Once you start implementing SEO best practices you will see your website start to rank better in web searches, and hopefully start seeing more traffic because of your efforts.

How To Tell If SEO Is Helping Your Website

First, do your homework. Right now, today, make sure you sign yourself up for Google Analytics. This free web analytics tool from Google will help track the successes of your SEO efforts. Google Analytics can track a number of different metrics. It’s important to set up a customized dashboard to easily track the specific metrics that are important to you and your business.

There Are Three Types of Web Analytics Metrics

Basic Metrics

When you first jump into analytics you should start with the basics. Pageviews, or “hits”, refers to how many times a page was accessed on your website. Time on Page will let you know how long someone spent on each page, which will give you great insights on how people are interacting with your content.

Some other basic metrics to track might be Entry and Exit so you can learn where people first land on your website, and where they exit your website.

Calculated Metrics

For many businesses, the basic metrics are a good starting point, but once you get a good handle on how to interpret that data you will want to add in some Calculated Metrics. The business type will determine which metrics to track.

Average Page Depth (pageviews/sessions) measures the engagement on your website. Media companies will want to track Average Page Depth so they can show advertisers how much time their website visitors spend browsing their website. E-commerce websites might be more interested in tracking Unique Pageviews because they can correlate increased sales with those higher traffic numbers.

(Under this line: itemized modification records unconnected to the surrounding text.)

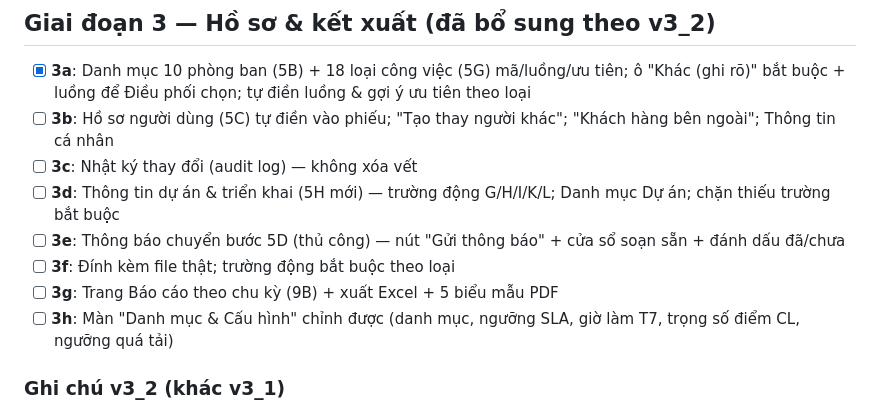
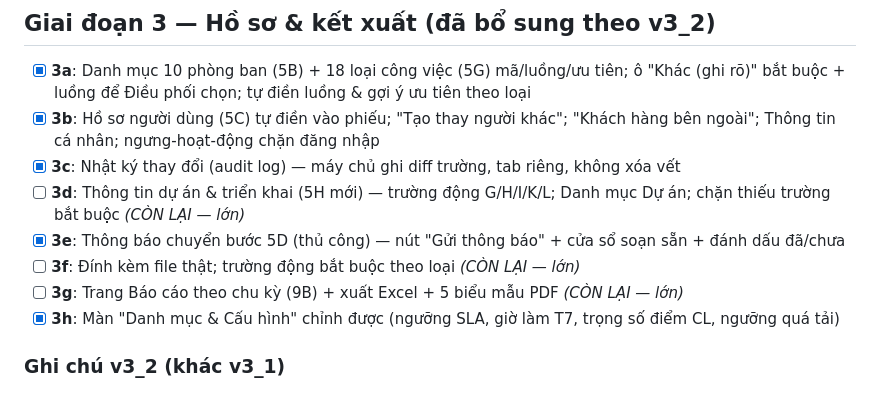
Before and after one commit to linh-eng/AI-Agent, a Markdown page: docs/plans/2026-08-06-webapp-v3-upgrade.md, the part around the change. Rendered like a GitHub page.

Commit message:
Update v3 plan: Phase 3 progress (3a,3b,3c,3e,3h done; 3d,3f,3g remaining)
Co-Authored-By: Claude Opus 4.8 <noreply@anthropic.com>
Claude-Session: https://claude.ai/code/session_016kXp45kkDuQ7xRWKBYgTUU

```diff
--- a/docs/plans/2026-08-06-webapp-v3-upgrade.md
+++ b/docs/plans/2026-08-06-webapp-v3-upgrade.md
@@ -47,13 +47,13 @@
 ## Giai đoạn 3 — Hồ sơ & kết xuất (đã bổ sung theo v3_2)
 - [x] **3a**: Danh mục 10 phòng ban (5B) + 18 loại công việc (5G) mã/luồng/ưu tiên; ô "Khác (ghi rõ)"
       bắt buộc + luồng để Điều phối chọn; tự điền luồng & gợi ý ưu tiên theo loại
-- [ ] **3b**: Hồ sơ người dùng (5C) tự điền vào phiếu; "Tạo thay người khác"; "Khách hàng bên ngoài"; Thông tin cá nhân
-- [ ] **3c**: Nhật ký thay đổi (audit log) — không xóa vết
-- [ ] **3d**: Thông tin dự án & triển khai (5H mới) — trường động G/H/I/K/L; Danh mục Dự án; chặn thiếu trường bắt buộc
-- [ ] **3e**: Thông báo chuyển bước 5D (thủ công) — nút "Gửi thông báo" + cửa sổ soạn sẵn + đánh dấu đã/chưa
-- [ ] **3f**: Đính kèm file thật; trường động bắt buộc theo loại
-- [ ] **3g**: Trang Báo cáo theo chu kỳ (9B) + xuất Excel + 5 biểu mẫu PDF
-- [ ] **3h**: Màn "Danh mục & Cấu hình" chỉnh được (danh mục, ngưỡng SLA, giờ làm T7, trọng số điểm CL, ngưỡng quá tải)
+- [x] **3b**: Hồ sơ người dùng (5C) tự điền vào phiếu; "Tạo thay người khác"; "Khách hàng bên ngoài"; Thông tin cá nhân; ngưng-hoạt-động chặn đăng nhập
+- [x] **3c**: Nhật ký thay đổi (audit log) — máy chủ ghi diff trường, tab riêng, không xóa vết
+- [ ] **3d**: Thông tin dự án & triển khai (5H mới) — trường động G/H/I/K/L; Danh mục Dự án; chặn thiếu trường bắt buộc *(CÒN LẠI — lớn)*
+- [x] **3e**: Thông báo chuyển bước 5D (thủ công) — nút "Gửi thông báo" + cửa sổ soạn sẵn + đánh dấu đã/chưa
+- [ ] **3f**: Đính kèm file thật; trường động bắt buộc theo loại *(CÒN LẠI — lớn)*
+- [ ] **3g**: Trang Báo cáo theo chu kỳ (9B) + xuất Excel + 5 biểu mẫu PDF *(CÒN LẠI — lớn)*
+- [x] **3h**: Màn "Danh mục & Cấu hình" chỉnh được (ngưỡng SLA, giờ làm T7, trọng số điểm CL, ngưỡng quá tải)
 
 ### Ghi chú v3_2 (khác v3_1)
 - 5D: bỏ email tự động → nút "Gửi thông báo" thủ công (không cần máy chủ mail).
```
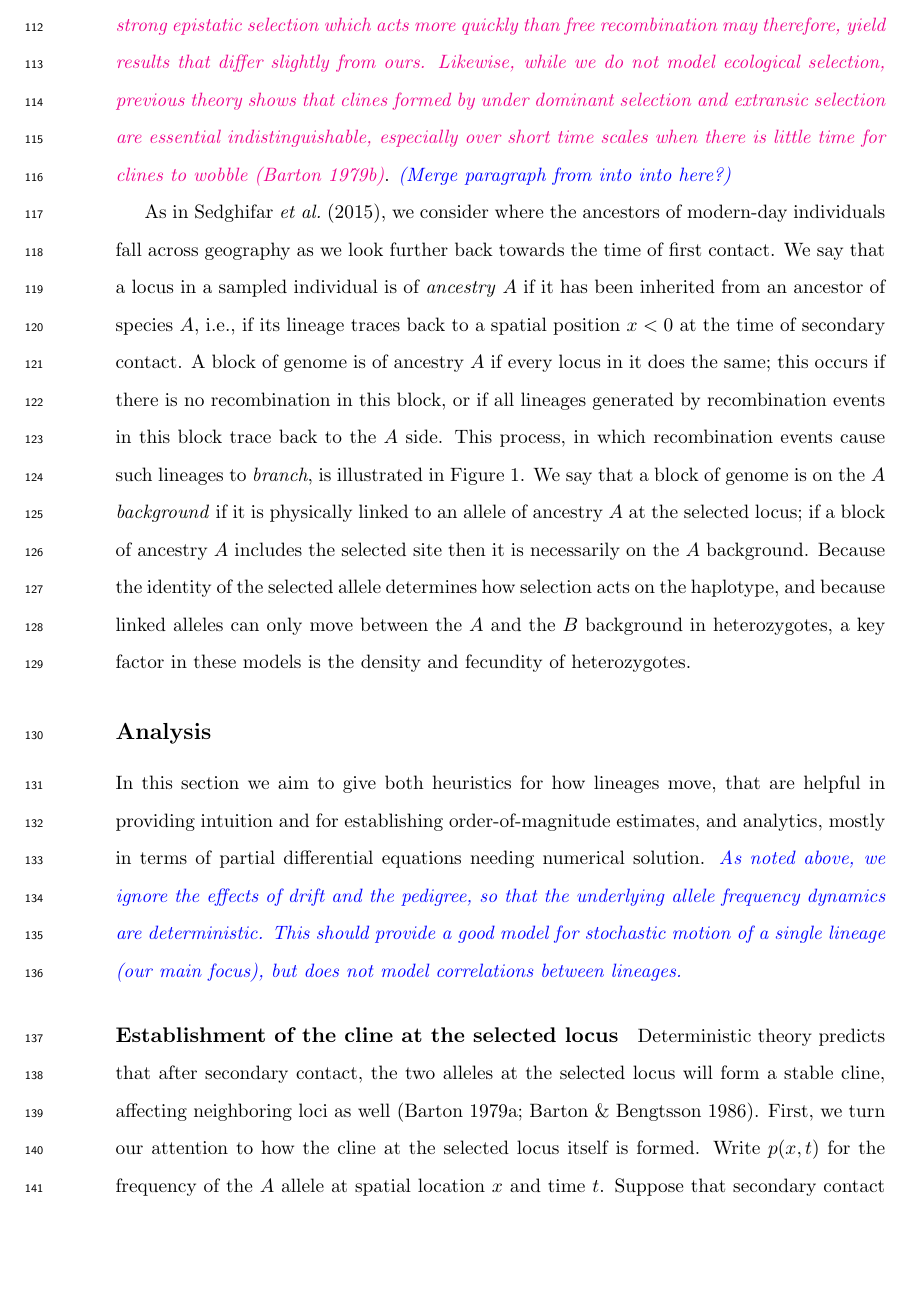
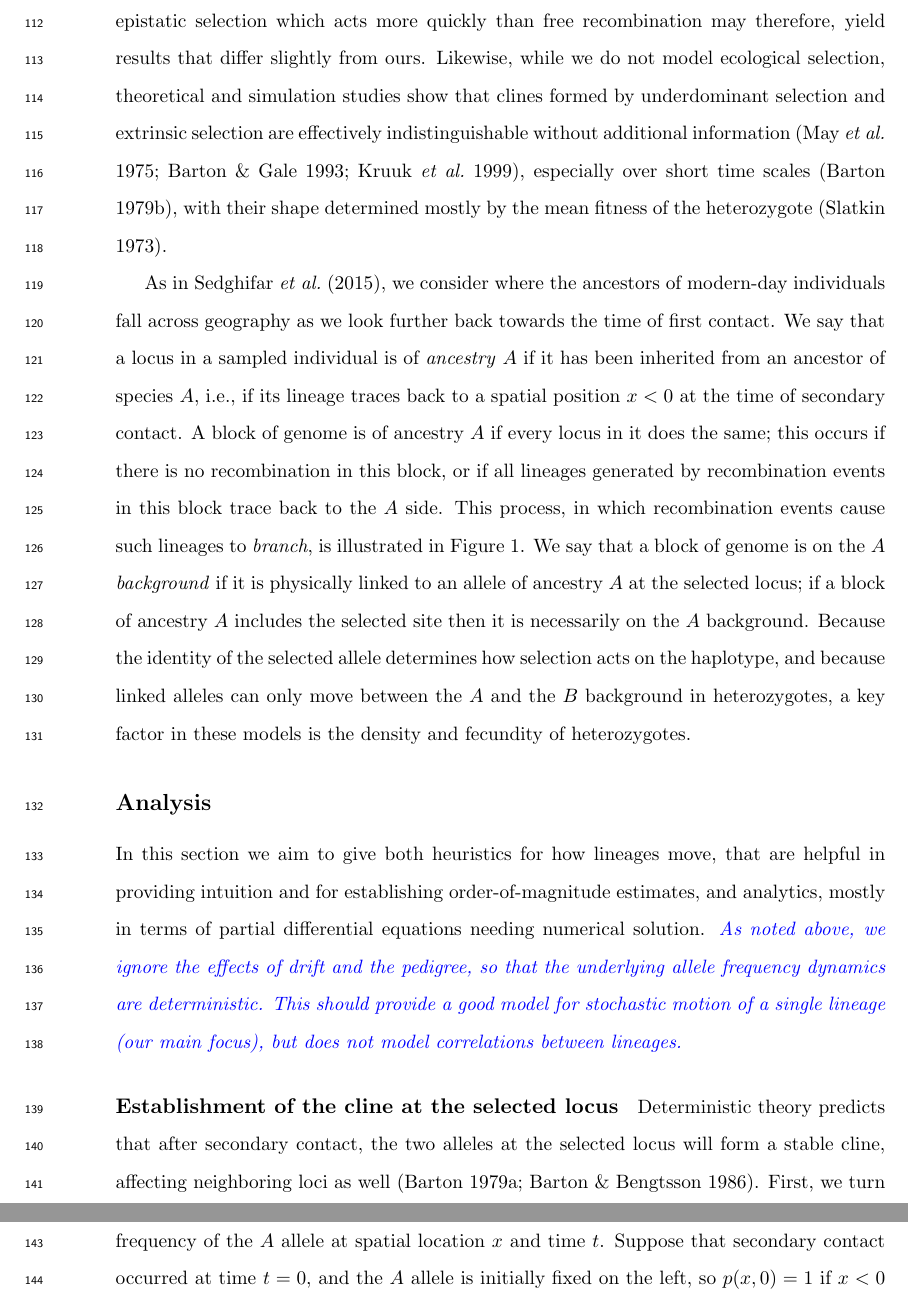
Before and after one commit to petrelharp/clinal-lineages, a LaTeX document (drafts/hybrid_zone.tex): part of page 4 of 53 before the commit and two parts of pages 4 and 6 of 53 after it, the two joined at a grey line, cut so that both start at the same text, the shorter picture padded with empty space. Compiled offline with pdfLaTeX.

Commit message:
pulled together the arguments about cline generality

```diff
--- a/drafts/hybrid_zone.tex
+++ b/drafts/hybrid_zone.tex
@@ -272,10 +272,14 @@ at this locus, there are two alleles, one corresponding to each of the ancestral
 Individuals who are heterozygous at this locus produce on average $1-s$ times as many offspring than either homozygote.
 Although most selection in hybrid zones is likely more complex than this simple situation,
 previous work has shown that such models generate clines that are very similar to models of ecological selection or epistatic systems \citep{Kruuk1999,barton2000epistasis},
-\yb{because selection on an allele depends on its marginal effect on fitness.
+\yb{because selection on an allele depends on its marginal effect on fitness.  }
 Exceptionally strong epistatic selection which acts more quickly than free recombination may therefore, yield results that differ slightly from ours.
-Likewise, while we do not model ecological selection, previous theory shows that clines formed by under dominant selection and extransic selection are essential indistinguishable, especially over short time scales when there is little time for clines to wobble \citep{Barton1979a}}.
-\plr{(Merge paragraph from into into here?)}
+Likewise, while we do not model ecological selection, theoretical and simulation studies show that clines formed by underdominant selection and extrinsic selection are effectively indistinguishable without additional information \citep{may1975gene,Barton1993,Kruuk1999}, especially over short time scales \citep{Barton1979a}, \linelabel{ll:all_clines_are_the_same}
+with their shape determined mostly by the mean fitness of the heterozygote \citep{Slatkin1973}.
+
+
+
+
 
 As in \citet{sedghifar2015spatial}, we consider where the ancestors of modern-day individuals
 fall across geography as we look further back towards the time of first contact.
```
Also changed, not shown: drafts/hybrid_zone.pdf.
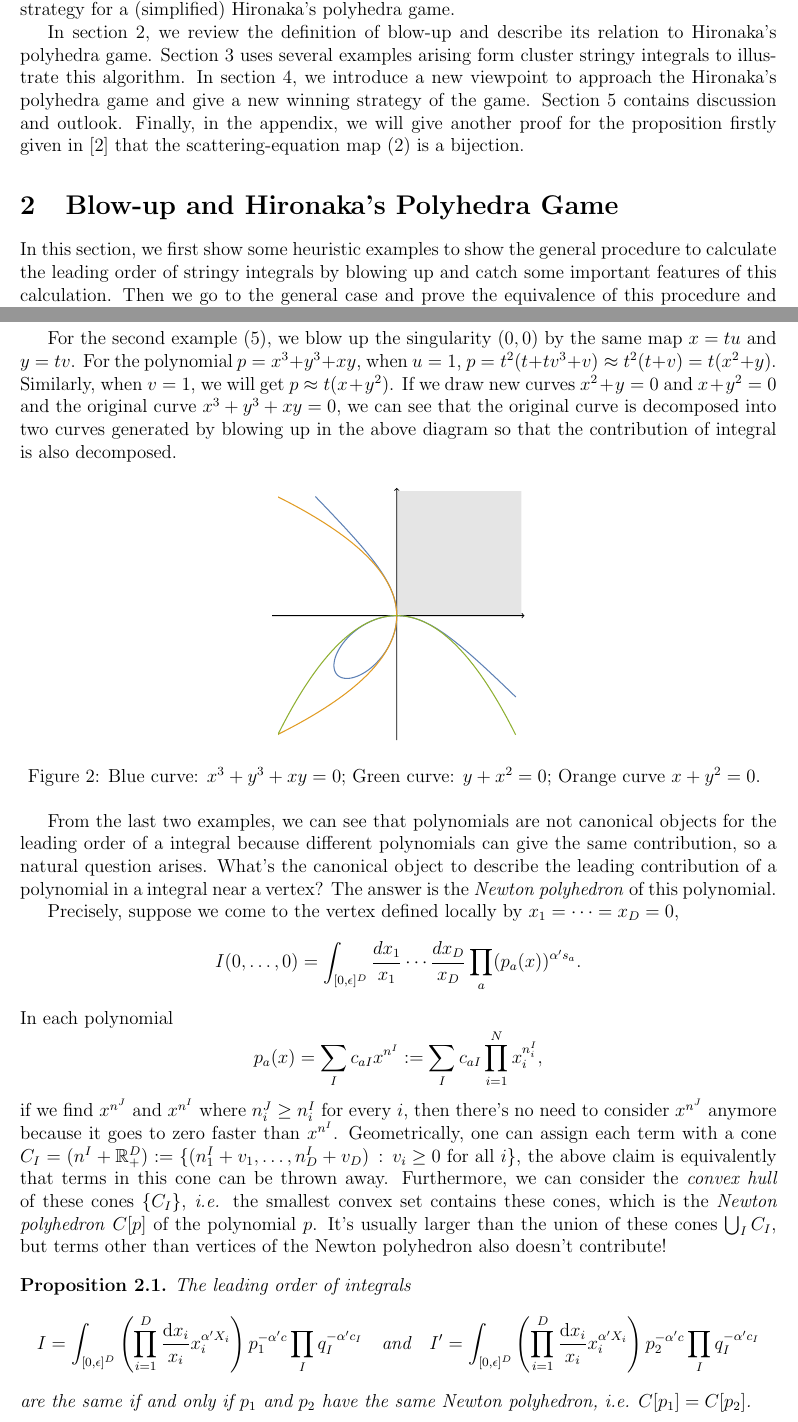
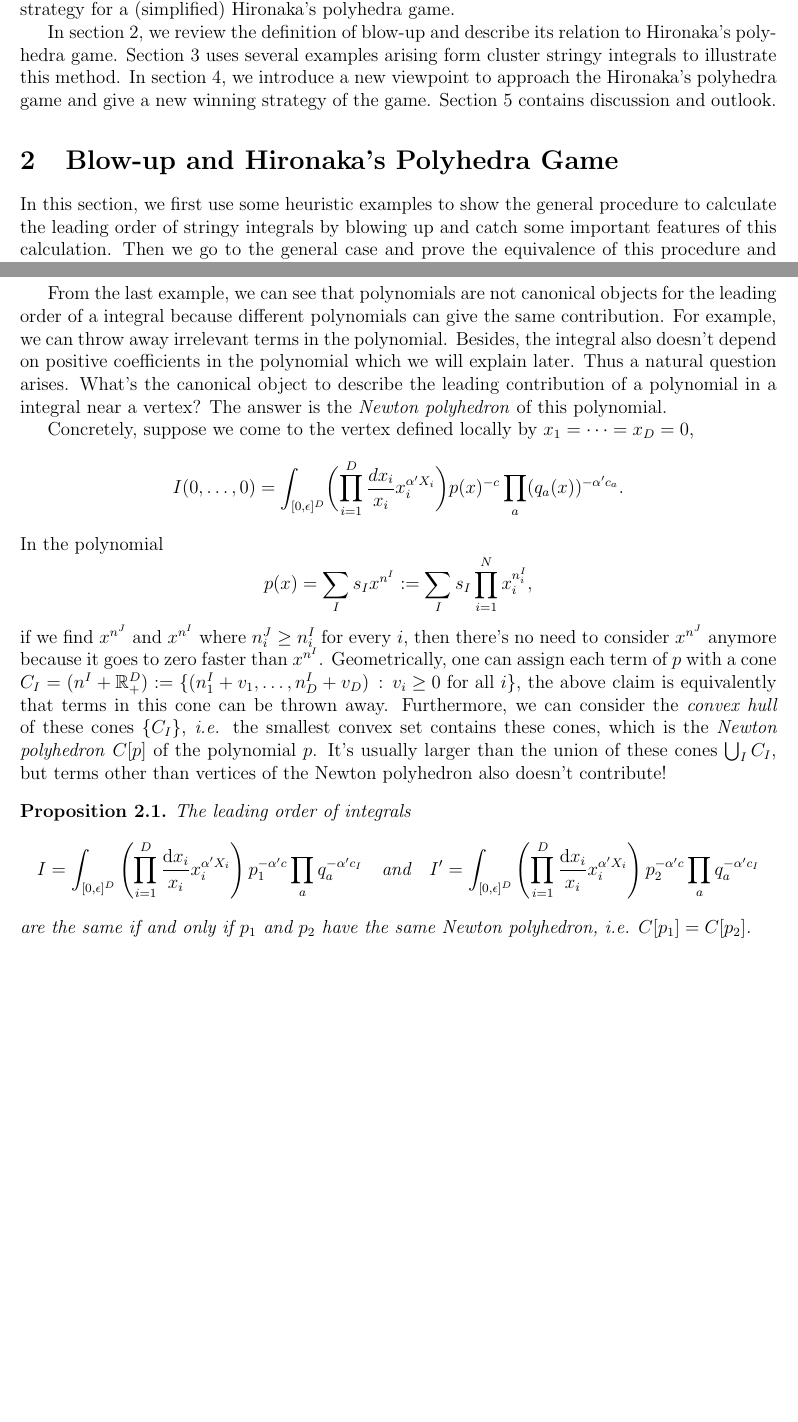
Before and after one commit to buwailee/integral, a LaTeX paper (main.tex): two parts of pages 3 and 6 of 18 before the commit and two parts of pages 3 and 6 of 17 after it, joined at a grey line, cut so that both start at the same text, the shorter picture padded with empty space. Compiled offline with pdfLaTeX.

Commit message:
Update main.tex

```diff
--- a/main.tex
+++ b/main.tex
@@ -136,10 +136,10 @@ Essentially, finding such a series of blow-ups is equivalent to give a winning s
 
 In section 2, we review the definition of blow-up and describe its relation to Hironaka's polyhedra game.
 %then elaborate the principle and procedures of the blowing up algorithm.
-Section 3 uses several examples arising form cluster stringy integrals to illustrate this algorithm.
-In section 4, we introduce a new viewpoint to approach the Hironaka's polyhedra game
-and give a new winning strategy of the game.
-Section 5 contains discussion and outlook. Finally, in the appendix, we will give another proof for the proposition firstly given in \cite{Arkani-Hamed:2017tmz} that the scattering-equation map \eqref{SEmap} is a bijection.
+Section 3 uses several examples arising form cluster stringy integrals to illustrate this method.
+In section 4, we introduce a new viewpoint to approach the Hironaka's polyhedra game and give a new winning strategy of the game.
+Section 5 contains discussion and outlook.
+%Finally, in the appendix, we will give another proof for the proposition firstly given in \cite{Arkani-Hamed:2017tmz} that the scattering-equation map \eqref{SEmap} is a bijection.
 %from the interior of $\mathbb R_+^D$ to the interior of Minkowski sum of Newton polytopes of $p_I$.
 
 % (\textcolor{red}{C: How to introduce scattering-equation map? Should we talk about its relation with blow up?})
@@ -237,7 +237,7 @@ Section 5 contains discussion and outlook. Finally, in the appendix, we will giv
 %
 % One important lesson from the above trivial integral is that the leading terms of the integral come from the vertices of the positive geometry.
 
-In this section, we first show some heuristic examples
+In this section, we first use some heuristic examples
 to show the general procedure to calculate the leading order of stringy integrals
 by blowing up and catch some important features of this calculation.
 Then we go to the general case and prove the equivalence of this procedure
@@ -416,22 +418,22 @@ Finally,
 %	I\sim I(0,0)+I(0,\infty)+I(\infty,0)+I(\infty,\infty).
 %\]
 
-For the second example \eqref{exam:2}, we
-blow up the singularity $(0,0)$ by the same map $x=tu$ and $y=tv$. For the polynomial $p=x^3+y^3+x y$,
-when $u=1$,
-$p=t^2(t +t v^3+ v)\approx t^2(t+v)=t(x^2+y)$.
-Similarly, when $v=1$, we will get $p\approx t(x+y^2)$.
-If we draw new curves $x^2+y=0$ and $x+y^2=0$ and the original curve $x^3+y^3+xy=0$,
-we can see that the original curve is
-decomposed into two curves generated by blowing up in the above diagram
-so that the contribution of integral is also decomposed.
-\begin{figure}[th]
-	\centering\includegraphics[scale=0.7]{fig_2.pdf}
-	\caption{
-		Blue curve: $x^3+y^3+xy=0$; Green curve: $y+x^2=0$;
-		Orange curve $x+y^2=0$.
-	}
-\end{figure}
+%For the second example \eqref{exam:2}, we
+%blow up the singularity $(0,0)$ by the same map $x=tu$ and $y=tv$. For the polynomial $p=x^3+y^3+x y$,
+%when $u=1$,
+%$p=t^2(t +t v^3+ v)\approx t^2(t+v)=t(x^2+y)$.
+%Similarly, when $v=1$, we will get $p\approx t(x+y^2)$.
+%If we draw new curves $x^2+y=0$ and $x+y^2=0$ and the original curve $x^3+y^3+xy=0$,
+%we can see that the original curve is
+%decomposed into two curves generated by blowing up in the above diagram
+%so that the contribution of integral is also decomposed.
+%\begin{figure}[th]
+	%\centering\includegraphics[scale=0.7]{fig_2.pdf}
+	%\caption{
+		%Blue curve: $x^3+y^3+xy=0$; Green curve: $y+x^2=0$;
+		%Orange curve $x+y^2=0$.
+	%}
+%\end{figure}
 
 %In other words, in the expansion
 %\[
@@ -439,27 +441,30 @@ so that the contribution of integral is also decomposed.
 %\]
 %where $xy^2$, $x^2y$, $x^2y^2\ll xy$ so that they don't contribute in the integral near $(0,0)$.
 
-From the last two examples, we can see that polynomials are not canonical objects
+From the last example, we can see that polynomials are not canonical objects
 for the leading order of a integral because different polynomials can give the
-same contribution, %\textit{i.e} we can throw away irrelevant terms,
-so a natural question arises. What's the canonical object to describe the
+same contribution. For example, we can throw away irrelevant terms in the
+polynomial. Besides, the integral also doesn't depend on positive coefficients
+in the polynomial which we will explain later.
+Thus a natural question arises. What's the canonical object to describe the
 leading contribution of a polynomial in a integral near a vertex? The answer is
 the \textit{Newton polyhedron} of this polynomial.
 
 %We now carefully consider which terms can be thrown away.
-Precisely, suppose we come to the vertex defined locally by $x_1=\cdots=x_D=0$,
-\[
-	I(0,\dots,0)=\int_{[0,\epsilon]^D} \frac{d x_1}{x_1}\cdots \frac{d x_D}{x_D}
-	\prod_a(p_a(x))^{\alpha' s_a}.
-\]
-In each polynomial
-\[
-	p_a(x)=\sum_{I} c_{aI} x^{n^I}:=\sum_I c_{aI} \prod_{i=1}^N x_i^{n^I_i},
+Concretely, suppose we come to the vertex defined locally by $x_1=\cdots=x_D=0$,
+\[
+	I(0,\dots,0)=\int_{[0,\epsilon]^D}
+	\biggl(\prod_{i=1}^D\frac{d x_i}{x_i}x_i^{\alpha' X_i}\biggr)
+	p(x)^{-c}\prod_a(q_a(x))^{-\alpha' c_a}.
+\]
+In the polynomial
+\[
+	p(x)=\sum_{I} s_{I} x^{n^I}:=\sum_I s_{I} \prod_{i=1}^N x_i^{n^I_i},
 \]
 if we find $x^{n^J}$ and $x^{n^I}$ where
 $n^J_i\geq n^I_i$ for every $i$, then there's no need to consider
 $x^{n^J}$ anymore because it goes to zero faster than $x^{n^I}$.
-Geometrically, one can assign each term with a cone
+Geometrically, one can assign each term of $p$ with a cone
 $C_{I}=(n^I+\mathbb R^D_{+}):=\{(n^I_1+v_1,\dots,n^I_D+v_D)\,:\,
 \text{$v_i\geq 0$ for all $i$}\}$, the above
 claim is equivalently that terms in this cone can be thrown away.
@@ -494,10 +499,10 @@ also doesn't contribute!
 The leading order of integrals
 \[
 	I=\int_{[0,\epsilon]^D} \left(\prod_{i=1}^D\frac{\dif x_i}{x_i}x_i^{\alpha' X_i}\right)
-	p_1^{-\alpha' c} \prod_I q_I^{-\alpha' c_I}
+	p_1^{-\alpha' c} \prod_a q_a^{-\alpha' c_I}
 	\quad \text{and} \quad
 	I'=\int_{[0,\epsilon]^D} \left(\prod_{i=1}^D\frac{\dif x_i}{x_i}x_i^{\alpha' X_i}\right)
-	p_2^{-\alpha' c} \prod_I q_I^{-\alpha' c_I}
+	p_2^{-\alpha' c} \prod_a q_a^{-\alpha' c_I}
 \]
 are the same if and only if $p_1$ and $p_2$ have the same Newton polyhedron,
 \textit{i.e.} $C[p_1]=C[p_2]$.
```
Also changed, not shown: main.tex (21 more changed lines).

Site Bounce Rate is a metric that everyone should be tracking because it will tell you the percentage of people who exit your site before clicking to a new page. If this is happening it could mean that page wasn’t what the user was expecting and it could be a sign that changes need to be made to the design.

Manual Metrics

Once you’ve tackled the Basic Metrics and found a few good Calculated Metrics to add to your dashboard you can take a look at some of the Manual Metrics.

Manual Metrics are not automatic in any analytics packages and will require you to set them up.  They allow you to track specific actions on your website such as how many times a specific video is watched.

You can also set a Manual Metric for when users hit a specific page of the site such as a “thank you for signing up”, or checkout page. Setting these metrics will allow you to track your specific goals over time.


Interpreting Web Analytics

Fast forward a few weeks into the future. Imagine you’ve got your Google Analytics dashboard installed and the dashboard customized to the metrics you’ve decided to track. Now what?

Now that some time has gone by and some data has come in, it’s time to interpret that data. Analytics will help you figure out what is helping your conversions, and what may be hurting them.

After a while, you’ll be able to make educated decisions on important changes you need to make to continue progressing towards your goals. And that is where SEO comes right back into play.

Once you’ve done the full circle from initial Google Analytics set up and SEO implementation to analyzing your key metrics you’ll want to start the process over. Continue to test and improve your SEO methods. You should track your progress through web analytics as you go.

SEO is a great way of helping you get found on the internet, but web analytics will need to be set in place to ensure that once people find you they are converting.